The progression of heart failure following a heart attack is driven by sustained levels of chronic inflammation. Researchers have now demonstrated the importance of inflammation in this case through the targeted removal of a critical population of T cells in mice, cells that become inappropriately inflammatory after injury to heart tissue. This selected destruction of immune cells produces a reversal of detrimental remodeling of heart muscle, as well as improvement in other inflammation-linked aspects of heart failure, such as fibrosis in heart tissue. Interestingly, this approach seems to result in lasting effects, as the replacement T cells, newly generated by the body, do not provoke further inflammation. All in all, this is a very promising set of data.

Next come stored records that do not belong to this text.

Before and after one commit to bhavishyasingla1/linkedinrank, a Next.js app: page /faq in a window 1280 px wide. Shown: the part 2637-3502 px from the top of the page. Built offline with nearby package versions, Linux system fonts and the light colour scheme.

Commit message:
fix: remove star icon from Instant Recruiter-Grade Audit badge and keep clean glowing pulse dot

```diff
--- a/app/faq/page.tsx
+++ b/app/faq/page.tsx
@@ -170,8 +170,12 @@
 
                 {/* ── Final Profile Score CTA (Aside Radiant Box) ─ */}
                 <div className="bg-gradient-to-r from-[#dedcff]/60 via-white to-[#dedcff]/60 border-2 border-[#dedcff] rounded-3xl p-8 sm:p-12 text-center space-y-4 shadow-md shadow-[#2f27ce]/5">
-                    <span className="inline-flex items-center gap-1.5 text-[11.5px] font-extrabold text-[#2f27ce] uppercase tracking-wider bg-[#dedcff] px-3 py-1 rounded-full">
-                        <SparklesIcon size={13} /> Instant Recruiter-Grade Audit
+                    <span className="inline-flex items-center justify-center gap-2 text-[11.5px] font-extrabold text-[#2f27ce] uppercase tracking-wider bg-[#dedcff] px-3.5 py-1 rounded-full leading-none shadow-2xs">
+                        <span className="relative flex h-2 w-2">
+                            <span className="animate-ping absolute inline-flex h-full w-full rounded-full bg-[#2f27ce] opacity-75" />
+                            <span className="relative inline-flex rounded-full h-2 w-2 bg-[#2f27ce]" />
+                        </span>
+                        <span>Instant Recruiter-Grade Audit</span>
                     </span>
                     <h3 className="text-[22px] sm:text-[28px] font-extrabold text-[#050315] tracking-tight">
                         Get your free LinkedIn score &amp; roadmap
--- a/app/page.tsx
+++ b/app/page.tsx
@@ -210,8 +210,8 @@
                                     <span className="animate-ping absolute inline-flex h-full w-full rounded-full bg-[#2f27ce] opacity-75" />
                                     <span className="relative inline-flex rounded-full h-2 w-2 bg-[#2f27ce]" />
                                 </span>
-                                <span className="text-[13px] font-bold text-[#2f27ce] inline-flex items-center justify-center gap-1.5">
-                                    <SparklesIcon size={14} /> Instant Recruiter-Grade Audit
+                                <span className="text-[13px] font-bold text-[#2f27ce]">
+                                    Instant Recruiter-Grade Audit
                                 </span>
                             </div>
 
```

A heart attack triggers an acute inflammatory response, followed by resolution of inflammation and wound healing. A severe heart attack, however, can cause chronic and sustained inflammation that leads to heart failure and death. Researchers have found that a group of immune cells called regulatory T-lymphocyte cells, or T-regs, appear to go rogue in heart failure. Instead of their normal job to resolve inflammation, the dysfunctional T-reg cells become pro-inflammatory and prevent the growth of new capillaries. Experimental